[Task prompt]:
All of the data is to be copied word for word.

[Material for the task]:
= Beginning of Section =
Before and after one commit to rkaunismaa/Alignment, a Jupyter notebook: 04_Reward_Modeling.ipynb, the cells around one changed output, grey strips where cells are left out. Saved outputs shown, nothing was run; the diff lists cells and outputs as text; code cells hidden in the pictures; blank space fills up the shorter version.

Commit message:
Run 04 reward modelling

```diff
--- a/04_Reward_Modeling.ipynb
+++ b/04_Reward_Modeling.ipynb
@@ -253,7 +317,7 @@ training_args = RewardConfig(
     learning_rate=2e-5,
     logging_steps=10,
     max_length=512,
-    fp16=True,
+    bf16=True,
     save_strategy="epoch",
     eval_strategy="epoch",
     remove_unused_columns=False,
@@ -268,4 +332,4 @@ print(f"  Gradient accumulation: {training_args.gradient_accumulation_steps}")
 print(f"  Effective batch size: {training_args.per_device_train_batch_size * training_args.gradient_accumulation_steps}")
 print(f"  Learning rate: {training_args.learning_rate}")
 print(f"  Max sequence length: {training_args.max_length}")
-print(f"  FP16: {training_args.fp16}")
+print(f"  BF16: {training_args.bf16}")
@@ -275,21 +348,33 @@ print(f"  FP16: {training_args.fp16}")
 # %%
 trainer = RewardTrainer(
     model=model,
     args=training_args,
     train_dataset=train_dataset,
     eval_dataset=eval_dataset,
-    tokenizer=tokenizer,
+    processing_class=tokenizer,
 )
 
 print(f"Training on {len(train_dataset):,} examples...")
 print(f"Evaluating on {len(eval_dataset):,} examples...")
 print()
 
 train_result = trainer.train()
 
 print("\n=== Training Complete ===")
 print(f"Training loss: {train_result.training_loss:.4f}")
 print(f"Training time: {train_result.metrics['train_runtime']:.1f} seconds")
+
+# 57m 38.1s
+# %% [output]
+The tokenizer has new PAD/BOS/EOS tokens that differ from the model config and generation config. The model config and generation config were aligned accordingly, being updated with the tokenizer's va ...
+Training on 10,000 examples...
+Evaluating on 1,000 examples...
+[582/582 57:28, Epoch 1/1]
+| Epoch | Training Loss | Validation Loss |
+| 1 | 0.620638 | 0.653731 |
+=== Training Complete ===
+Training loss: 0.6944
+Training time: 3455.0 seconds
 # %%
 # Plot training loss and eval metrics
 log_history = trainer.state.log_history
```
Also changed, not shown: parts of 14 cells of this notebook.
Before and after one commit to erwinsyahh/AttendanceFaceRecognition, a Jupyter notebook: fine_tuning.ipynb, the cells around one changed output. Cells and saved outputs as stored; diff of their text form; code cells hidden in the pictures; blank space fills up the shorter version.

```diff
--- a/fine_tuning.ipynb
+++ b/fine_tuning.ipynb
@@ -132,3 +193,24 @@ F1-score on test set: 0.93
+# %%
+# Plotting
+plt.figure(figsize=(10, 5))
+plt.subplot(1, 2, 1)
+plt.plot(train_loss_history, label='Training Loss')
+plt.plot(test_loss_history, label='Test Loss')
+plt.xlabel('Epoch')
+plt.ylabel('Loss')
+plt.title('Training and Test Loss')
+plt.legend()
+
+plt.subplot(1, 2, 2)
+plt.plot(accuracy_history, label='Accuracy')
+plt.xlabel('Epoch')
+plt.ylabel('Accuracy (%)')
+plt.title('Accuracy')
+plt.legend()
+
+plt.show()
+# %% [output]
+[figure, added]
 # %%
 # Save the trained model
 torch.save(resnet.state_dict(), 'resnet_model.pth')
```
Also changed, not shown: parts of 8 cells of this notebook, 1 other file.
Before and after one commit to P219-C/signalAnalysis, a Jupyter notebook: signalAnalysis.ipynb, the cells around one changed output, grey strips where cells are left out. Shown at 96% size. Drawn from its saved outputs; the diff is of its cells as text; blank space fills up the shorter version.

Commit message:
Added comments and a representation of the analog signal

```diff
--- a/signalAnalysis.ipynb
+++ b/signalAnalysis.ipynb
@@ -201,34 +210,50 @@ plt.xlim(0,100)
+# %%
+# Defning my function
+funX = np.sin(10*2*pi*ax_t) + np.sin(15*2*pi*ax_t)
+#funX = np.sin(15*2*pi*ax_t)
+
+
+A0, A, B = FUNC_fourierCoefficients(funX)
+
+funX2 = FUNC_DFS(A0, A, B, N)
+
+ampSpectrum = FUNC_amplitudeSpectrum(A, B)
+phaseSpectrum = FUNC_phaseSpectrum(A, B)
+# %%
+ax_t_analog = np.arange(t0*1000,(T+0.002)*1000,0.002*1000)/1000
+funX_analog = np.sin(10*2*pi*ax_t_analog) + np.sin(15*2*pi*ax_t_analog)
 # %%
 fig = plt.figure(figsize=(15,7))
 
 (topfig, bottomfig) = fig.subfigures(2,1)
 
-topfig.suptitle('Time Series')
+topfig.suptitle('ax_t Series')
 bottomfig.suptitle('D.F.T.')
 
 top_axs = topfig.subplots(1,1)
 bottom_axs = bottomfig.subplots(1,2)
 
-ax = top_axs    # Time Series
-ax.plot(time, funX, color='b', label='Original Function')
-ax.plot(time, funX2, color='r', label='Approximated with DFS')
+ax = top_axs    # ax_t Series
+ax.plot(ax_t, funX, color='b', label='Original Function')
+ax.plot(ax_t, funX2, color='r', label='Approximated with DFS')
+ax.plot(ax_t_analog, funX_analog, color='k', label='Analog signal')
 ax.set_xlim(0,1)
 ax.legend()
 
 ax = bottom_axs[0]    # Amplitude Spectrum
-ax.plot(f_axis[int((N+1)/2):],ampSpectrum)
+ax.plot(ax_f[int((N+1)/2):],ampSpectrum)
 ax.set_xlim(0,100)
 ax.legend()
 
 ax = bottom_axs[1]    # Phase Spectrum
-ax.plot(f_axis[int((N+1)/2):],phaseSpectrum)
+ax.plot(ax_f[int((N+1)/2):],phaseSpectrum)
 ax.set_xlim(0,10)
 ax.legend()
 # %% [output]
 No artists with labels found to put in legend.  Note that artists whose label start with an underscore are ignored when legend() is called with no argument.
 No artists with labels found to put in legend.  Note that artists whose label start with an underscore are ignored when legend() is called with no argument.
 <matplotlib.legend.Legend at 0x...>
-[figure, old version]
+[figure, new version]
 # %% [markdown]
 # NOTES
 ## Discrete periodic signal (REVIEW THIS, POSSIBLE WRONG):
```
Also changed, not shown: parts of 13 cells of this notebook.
= End of Section =
[Answer section]:
Before and after one commit to rkaunismaa/Alignment, a Jupyter notebook: 04_Reward_Modeling.ipynb, the cells around one changed output, grey strips where cells are left out. Saved outputs shown, nothing was run; the diff lists cells and outputs as text; code cells hidden in the pictures; blank space fills up the shorter version.

Commit message:
Run 04 reward modelling

```diff
--- a/04_Reward_Modeling.ipynb
+++ b/04_Reward_Modeling.ipynb
@@ -253,7 +317,7 @@ training_args = RewardConfig(
     learning_rate=2e-5,
     logging_steps=10,
     max_length=512,
-    fp16=True,
+    bf16=True,
     save_strategy="epoch",
     eval_strategy="epoch",
     remove_unused_columns=False,
@@ -268,4 +332,4 @@ print(f"  Gradient accumulation: {training_args.gradient_accumulation_steps}")
 print(f"  Effective batch size: {training_args.per_device_train_batch_size * training_args.gradient_accumulation_steps}")
 print(f"  Learning rate: {training_args.learning_rate}")
 print(f"  Max sequence length: {training_args.max_length}")
-print(f"  FP16: {training_args.fp16}")
+print(f"  BF16: {training_args.bf16}")
@@ -275,21 +348,33 @@ print(f"  FP16: {training_args.fp16}")
 # %%
 trainer = RewardTrainer(
     model=model,
     args=training_args,
     train_dataset=train_dataset,
     eval_dataset=eval_dataset,
-    tokenizer=tokenizer,
+    processing_class=tokenizer,
 )
 
 print(f"Training on {len(train_dataset):,} examples...")
 print(f"Evaluating on {len(eval_dataset):,} examples...")
 print()
 
 train_result = trainer.train()
 
 print("\n=== Training Complete ===")
 print(f"Training loss: {train_result.training_loss:.4f}")
 print(f"Training time: {train_result.metrics['train_runtime']:.1f} seconds")
+
+# 57m 38.1s
+# %% [output]
+The tokenizer has new PAD/BOS/EOS tokens that differ from the model config and generation config. The model config and generation config were aligned accordingly, being updated with the tokenizer's va ...
+Training on 10,000 examples...
+Evaluating on 1,000 examples...
+[582/582 57:28, Epoch 1/1]
+| Epoch | Training Loss | Validation Loss |
+| 1 | 0.620638 | 0.653731 |
+=== Training Complete ===
+Training loss: 0.6944
+Training time: 3455.0 seconds
 # %%
 # Plot training loss and eval metrics
 log_history = trainer.state.log_history
```
Also changed, not shown: parts of 14 cells of this notebook.
Before and after one commit to erwinsyahh/AttendanceFaceRecognition, a Jupyter notebook: fine_tuning.ipynb, the cells around one changed output. Cells and saved outputs as stored; diff of their text form; code cells hidden in the pictures; blank space fills up the shorter version.

```diff
--- a/fine_tuning.ipynb
+++ b/fine_tuning.ipynb
@@ -132,3 +193,24 @@ F1-score on test set: 0.93
+# %%
+# Plotting
+plt.figure(figsize=(10, 5))
+plt.subplot(1, 2, 1)
+plt.plot(train_loss_history, label='Training Loss')
+plt.plot(test_loss_history, label='Test Loss')
+plt.xlabel('Epoch')
+plt.ylabel('Loss')
+plt.title('Training and Test Loss')
+plt.legend()
+
+plt.subplot(1, 2, 2)
+plt.plot(accuracy_history, label='Accuracy')
+plt.xlabel('Epoch')
+plt.ylabel('Accuracy (%)')
+plt.title('Accuracy')
+plt.legend()
+
+plt.show()
+# %% [output]
+[figure, added]
 # %%
 # Save the trained model
 torch.save(resnet.state_dict(), 'resnet_model.pth')
```
Also changed, not shown: parts of 8 cells of this notebook, 1 other file.
Before and after one commit to P219-C/signalAnalysis, a Jupyter notebook: signalAnalysis.ipynb, the cells around one changed output, grey strips where cells are left out. Shown at 96% size. Drawn from its saved outputs; the diff is of its cells as text; blank space fills up the shorter version.

Commit message:
Added comments and a representation of the analog signal

```diff
--- a/signalAnalysis.ipynb
+++ b/signalAnalysis.ipynb
@@ -201,34 +210,50 @@ plt.xlim(0,100)
+# %%
+# Defning my function
+funX = np.sin(10*2*pi*ax_t) + np.sin(15*2*pi*ax_t)
+#funX = np.sin(15*2*pi*ax_t)
+
+
+A0, A, B = FUNC_fourierCoefficients(funX)
+
+funX2 = FUNC_DFS(A0, A, B, N)
+
+ampSpectrum = FUNC_amplitudeSpectrum(A, B)
+phaseSpectrum = FUNC_phaseSpectrum(A, B)
+# %%
+ax_t_analog = np.arange(t0*1000,(T+0.002)*1000,0.002*1000)/1000
+funX_analog = np.sin(10*2*pi*ax_t_analog) + np.sin(15*2*pi*ax_t_analog)
 # %%
 fig = plt.figure(figsize=(15,7))
 
 (topfig, bottomfig) = fig.subfigures(2,1)
 
-topfig.suptitle('Time Series')
+topfig.suptitle('ax_t Series')
 bottomfig.suptitle('D.F.T.')
 
 top_axs = topfig.subplots(1,1)
 bottom_axs = bottomfig.subplots(1,2)
 
-ax = top_axs    # Time Series
-ax.plot(time, funX, color='b', label='Original Function')
-ax.plot(time, funX2, color='r', label='Approximated with DFS')
+ax = top_axs    # ax_t Series
+ax.plot(ax_t, funX, color='b', label='Original Function')
+ax.plot(ax_t, funX2, color='r', label='Approximated with DFS')
+ax.plot(ax_t_analog, funX_analog, color='k', label='Analog signal')
 ax.set_xlim(0,1)
 ax.legend()
 
 ax = bottom_axs[0]    # Amplitude Spectrum
-ax.plot(f_axis[int((N+1)/2):],ampSpectrum)
+ax.plot(ax_f[int((N+1)/2):],ampSpectrum)
 ax.set_xlim(0,100)
 ax.legend()
 
 ax = bottom_axs[1]    # Phase Spectrum
-ax.plot(f_axis[int((N+1)/2):],phaseSpectrum)
+ax.plot(ax_f[int((N+1)/2):],phaseSpectrum)
 ax.set_xlim(0,10)
 ax.legend()
 # %% [output]
 No artists with labels found to put in legend.  Note that artists whose label start with an underscore are ignored when legend() is called with no argument.
 No artists with labels found to put in legend.  Note that artists whose label start with an underscore are ignored when legend() is called with no argument.
 <matplotlib.legend.Legend at 0x...>
-[figure, old version]
+[figure, new version]
 # %% [markdown]
 # NOTES
 ## Discrete periodic signal (REVIEW THIS, POSSIBLE WRONG):
```
Also changed, not shown: parts of 13 cells of this notebook.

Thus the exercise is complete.